Even before his diary, however, Korczak was already a well known educator throughout Poland. He wrote 24 books and published over a thousand newspaper and magazine articles on childhood education. In the mid-1930s, he hosted his own radio program. During the course of the play, Korczak was repeatedly offered a way out of the ghetto which he always refused.
The centerpiece of the Korczak’s Children was the organization by the children in the orphanage of a makeshift play-within-a-play. The children chose “The Post Office” by Indian poet Rabindranath Tagore.
The Post Office serves as an allegory for life in the Jewish ghetto. In it, a little boy named Amal is dying; his doctor forbids him from going outside.
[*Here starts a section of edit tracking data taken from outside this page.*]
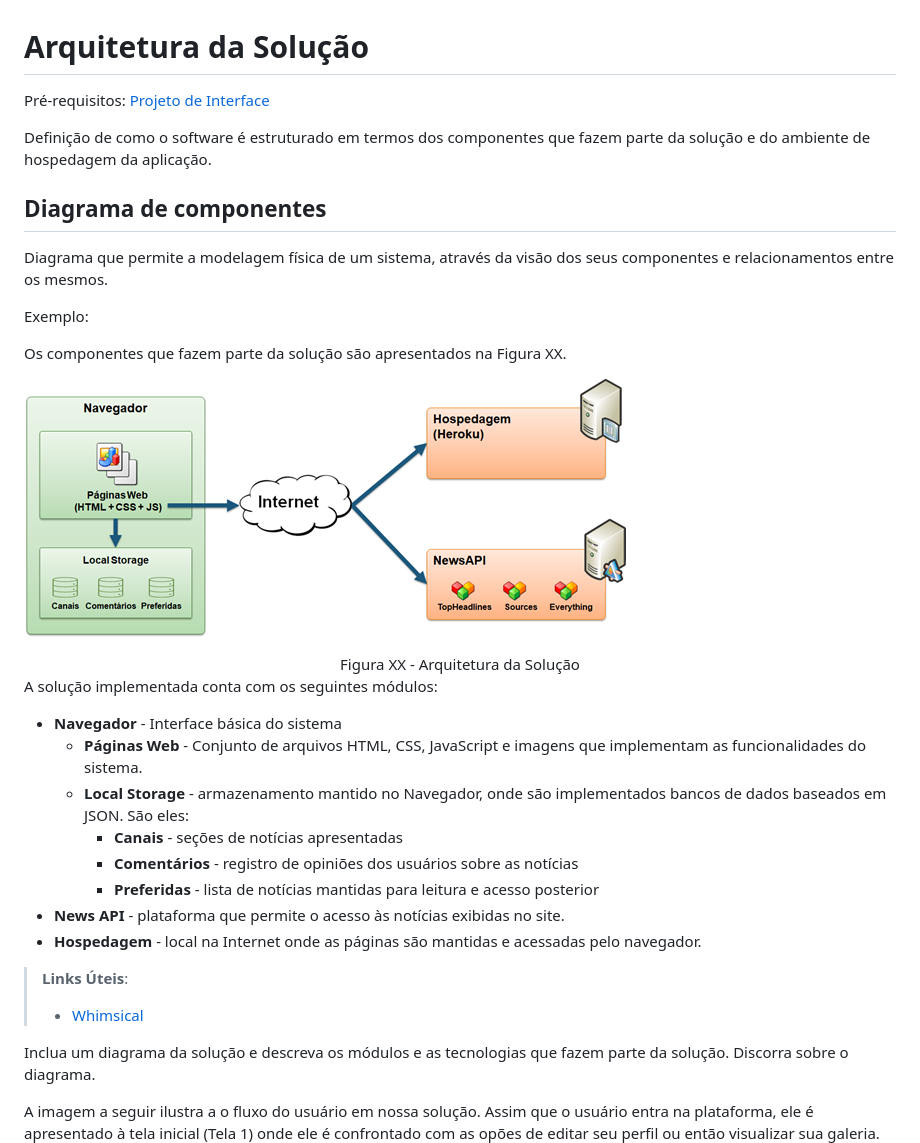
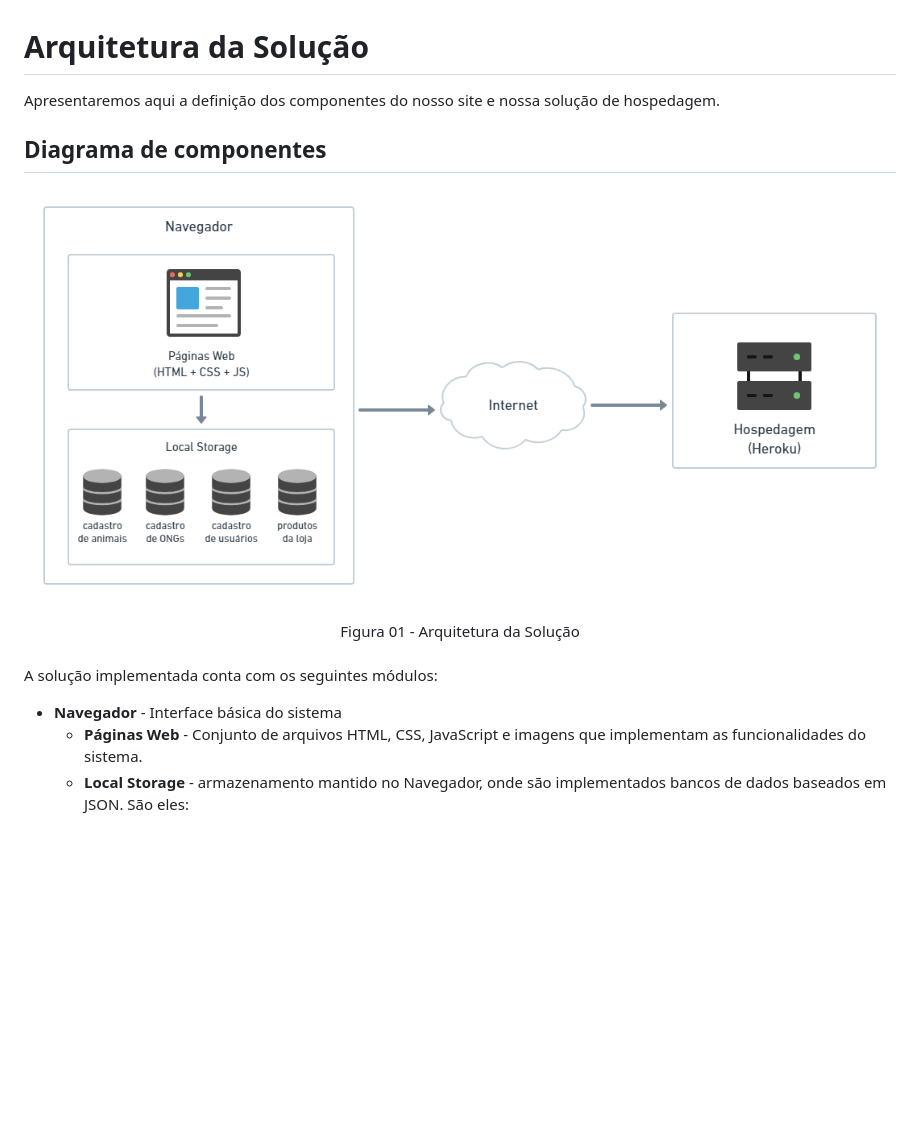
Before and after one commit to ICEI-PUC-Minas-PMV-ADS/pmv-ads-2021-1-e1-proj-web-t4-devscreative, a Markdown page: docs/5-Arquitetura da Solução.md, the part around the change printed below. Rendered like a GitHub page; pictures changed too: docs/img/arquitetura.png (added); blank space fills up the shorter version.

Commit message:
Atualização na Arquitetura

```diff
--- a/docs/5-Arquitetura da Solução.md
+++ b/docs/5-Arquitetura da Solução.md
@@ -1,38 +1,15 @@
 # Arquitetura da Solução
 
-<span style="color:red">Pré-requisitos: <a href="3-Projeto de Interface.md"> Projeto de Interface</a></span>
-
-Definição de como o software é estruturado em termos dos componentes que fazem parte da solução e do ambiente de hospedagem da aplicação.
+Apresentaremos aqui a definição dos componentes do nosso site e nossa solução de hospedagem.
 
 ## Diagrama de componentes
 
-Diagrama que permite a modelagem física de um sistema, através da visão dos seus componentes e relacionamentos entre os mesmos.
+![Diagrama de Componentes](img/arquitetura.png)
+<center>Figura 01 - Arquitetura da Solução</center>
 
-Exemplo:
-
-Os componentes que fazem parte da solução são apresentados na Figura XX.
-
-![Diagrama de Componentes](img/componentes.png)
-<center>Figura XX - Arquitetura da Solução</center>
+<br/>
 
 A solução implementada conta com os seguintes módulos:
 - **Navegador** - Interface básica do sistema
   - **Páginas Web** - Conjunto de arquivos HTML, CSS, JavaScript e imagens que implementam as funcionalidades do sistema.
    - **Local Storage** - armazenamento mantido no Navegador, onde são implementados bancos de dados baseados em JSON. São eles:
-     - **Canais** - seções de notícias apresentadas
-     - **Comentários** - registro de opiniões dos usuários sobre as notícias
-     - **Preferidas** - lista de notícias mantidas para leitura e acesso posterior
- - **News API** - plataforma que permite o acesso às notícias exibidas no site.
- - **Hospedagem** - local na Internet onde as páginas são mantidas e acessadas pelo navegador.
-
-> **Links Úteis**:
->
-> - [Whimsical](https://whimsical.com/)
-
-Inclua um diagrama da solução e descreva os módulos e as tecnologias que fazem parte da solução. Discorra sobre o diagrama.
-
-A imagem a seguir ilustra a o fluxo do usuário em nossa solução. Assim
-que o usuário entra na plataforma, ele é apresentado à tela inicial
-(Tela 1) onde ele é confrontado com as opões de editar seu perfil ou
-então visualizar sua galeria.
-
```
Also changed, not shown: other parts of docs/5-Arquitetura da Solução.md (+18 -21 lines), docs/3-Metodologia.md (+1 -1 lines).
Amal wishes only for the local postman to bring him a letter from the king.
The wicked village headman – symbolically representing the Jewish leadership of the ghetto which cooperated with the Nazis – tricks Amal and pretends to read a letter from the king saying he will come soon with his personal physician.
No one is more surprised than the headman when the king’s doctor does in fact arrive, ordering the windows open to let the night breeze in. Amal falls asleep to a vision of twinkling stars far beyond the confines of his room. He never awakens.
The next day, the Germans arrive and escort the children to the trains that will bring them to Treblinka. Korczak repeatedly assures the children that they are going to a better, safer place than the wretched ghetto that has been their home these past years.
As the play ends, Korczak tells a fantastic story of a Dr. Zi of the Planet Ro who has a magical telescope that can transform hate and evil into rays of peace and morality.
Merav and her classmates were well behaved during the play. Afterwards, as we headed out of the theater and towards our car, I asked Merav if she understood the ending.
“Yes,” Merav said. “He was taking them to a better place.”
“Do you know where that place was?” I asked.
“No,” Merav admitted. “But it was safe.”
And that's when I realized that Merav, who is an innately literal-minded child, had - like the children in the play - been captivated by Korczak’s words. She felt secure as long as they were still in his embrace, sure that no harm would come to them.
In a strange way, I envied Merav, her trusting innocence. Jewish history in the last century has not been so kind.
And then as we turned the corner towards the car, I looked up and was overwhelmed.
“Look,” I said to Merav. “Do you see that? It’s the Old City.”
The Bet Shmuel theater and Hebrew Union College are situated just off Jerusalem’s King David Street and have an unrivaled view of the Old City walls which are impressively lit up by colored spotlights at night.
“Yeah, OK,” Merav said. As in: seen that before, move on now.
But for me it was a moment of connection and clarity. This is not something you see stepping out of the theater in San Francisco, or even Broadway. I wondered if the play’s local producers had planned on this when choosing the location.
Here we were in Jerusalem. In the Jewish homeland, gazing up at the walls surrounding what was the center of biblical Israel over 3,000 years ago.
Neither Korczak nor his children ever got a chance to see the walls of Jerusalem. They never even saw their next birthdays.
But we can, anytime we want. As we commemorate Yom Hashoah/Holocaust Remembrance Day, we can’t take that for granted.
Not for all those who perished in the Warsaw Ghetto and throughout Europe.
Not for Korczak and his children.
Not for us.
Not for a moment.